To a standing room only crowd, Western Michigan University Dean Alexander Enyedi offered a challenge he described as emerging from both hope and realism at last Friday’s College of Arts and Sciences State of the College Address. “This is a time to lead,” he said, “and the people who need to lead are in this room right now. Let’s be clear—no one else is going to do this for us. We are in this together, and there’s a whole lot riding on it.”
Enyedi urged constituents to do what liberal arts champions “do best,” to ask hard questions of him, of one another and of their leaders, indicating that “this is what a liberal arts education is all about. Not about blind obedience to supposed intellectual authority, but about nurturing the intellectual lights that burn in all of us. Demanding accountability of ourselves, of one another, and of leadership is a duty we share.”
“At an institution that values transparency and genuinely inclusive two-way communication, your questions—my questions, our questions—can’t help but be welcomed with open arms,” he continued, indicating that we should consider both what we are currently investing in as a university and “what we want to look like when the dust clears.”
In addition, Enyedi challenged members of the College of Arts and Sciences community “to honestly assess the effectiveness and relevancy of what you provide to our students. Students and their families have choices—is your unit providing a world-class educational experience that makes you an obvious first choice?”
Enyedi gave a preview of the college recipients of the university-wide 2013 WMU Distinguished Achievement Award winners and the 2013 Make a Difference Award winner. He also reminded the audience of last year’s CAS Faculty Achievement Award winners and CAS Staff Excellence Award winners.
After highlighting faculty and staff who have reached an impressive 40, 35, 30 and 25 years of service, Enyedi recognized the new faculty members, noting that they represent the “renewal” and “sustainability” of the college. “This is just a sample of the dedicated faculty and staff who comprise the great College of Arts and Sciences at WMU,” he said proudly.

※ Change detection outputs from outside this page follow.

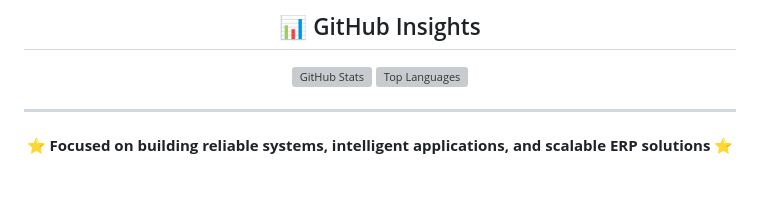
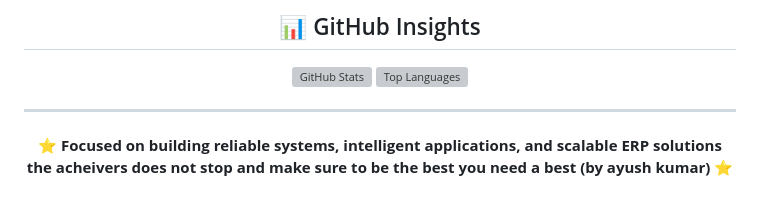
Before and after one commit to aFDGGFGFUUTUY/Ayush-kumar, a Markdown page: README.md, the part around the change. GitHub-like rendering; grey boxes are pictures that could not be loaded.

```diff
--- a/README.md
+++ b/README.md
@@ -97,6 +97,6 @@
 
 ---
 
-⭐ **Focused on building reliable systems, intelligent applications, and scalable ERP solutions** ⭐
+⭐ **Focused on building reliable systems, intelligent applications, and scalable ERP solutions the acheivers does not stop and make sure to be the best you need a best (by ayush kumar)** ⭐
 
 </div>
```
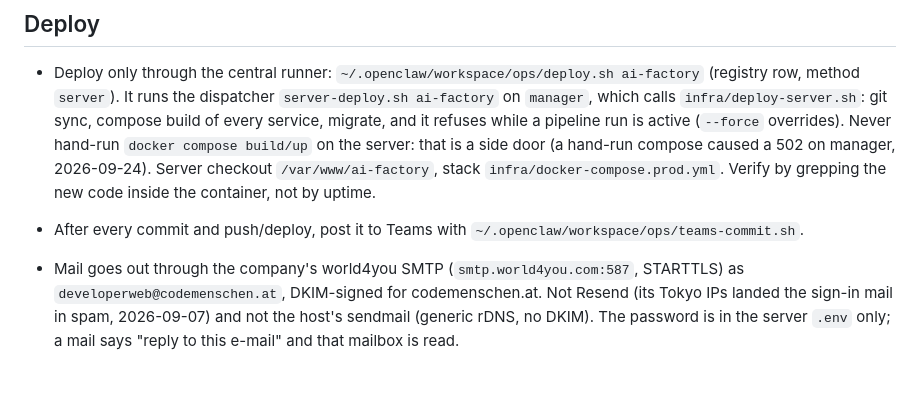
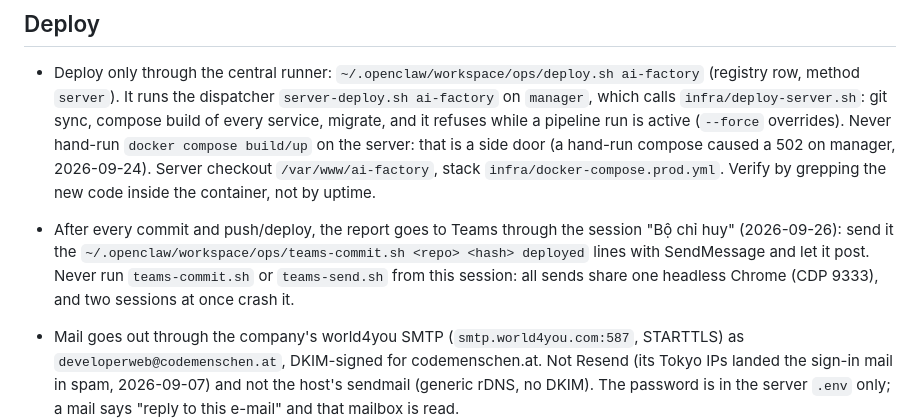
Before and after one commit to codemenschendev/Codemenschen-AI-Factory, a Markdown page: CLAUDE.md, the part around the change. Drawn GitHub-style; blank space fills up the shorter version.

Commit message:
docs: Teams reports go through the "Bộ chỉ huy" session
All Teams sends share one headless Chrome on CDP port 9333; several
sessions posting at once crash it and the error then reads like a Teams
logout. This session now hands its teams-commit.sh lines to "Bộ chỉ huy"
instead of running the script itself.

Project: Appwerk

```diff
--- a/CLAUDE.md
+++ b/CLAUDE.md
@@ -55,7 +55,10 @@
   (`--force` overrides). Never hand-run `docker compose build/up` on the server: that is a side door
   (a hand-run compose caused a 502 on manager, 2026-09-24). Server checkout `/var/www/ai-factory`,
   stack `infra/docker-compose.prod.yml`. Verify by grepping the new code inside the container, not by uptime.
-- After every commit and push/deploy, post it to Teams with `~/.openclaw/workspace/ops/teams-commit.sh`.
+- After every commit and push/deploy, the report goes to Teams through the session "Bộ chỉ huy"
+  (2026-09-26): send it the `~/.openclaw/workspace/ops/teams-commit.sh <repo> <hash> deployed` lines with
+  SendMessage and let it post. Never run `teams-commit.sh` or `teams-send.sh` from this session: all
+  sends share one headless Chrome (CDP 9333), and two sessions at once crash it.
 - Mail goes out through the company's world4you SMTP (`smtp.world4you.com:587`, STARTTLS) as
   `developerweb@codemenschen.at`, DKIM-signed for codemenschen.at. Not Resend (its Tokyo IPs
   landed the sign-in mail in spam, 2026-09-07) and not the host's sendmail (generic rDNS, no DKIM).
```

Enyedi concluded with an invitation for continued dialogue, announcing that the college will host an open forum at 3:30 p.m. Thursday, Oct. 17, in 2028 Brown Hall. He urged the audience to “take seriously the immense challenges that lay before us, exploring both the possibilities of action and the consequences of inaction. Go back to your buildings and your colleagues. Share your concerns with your fellow faculty, staff, and students.”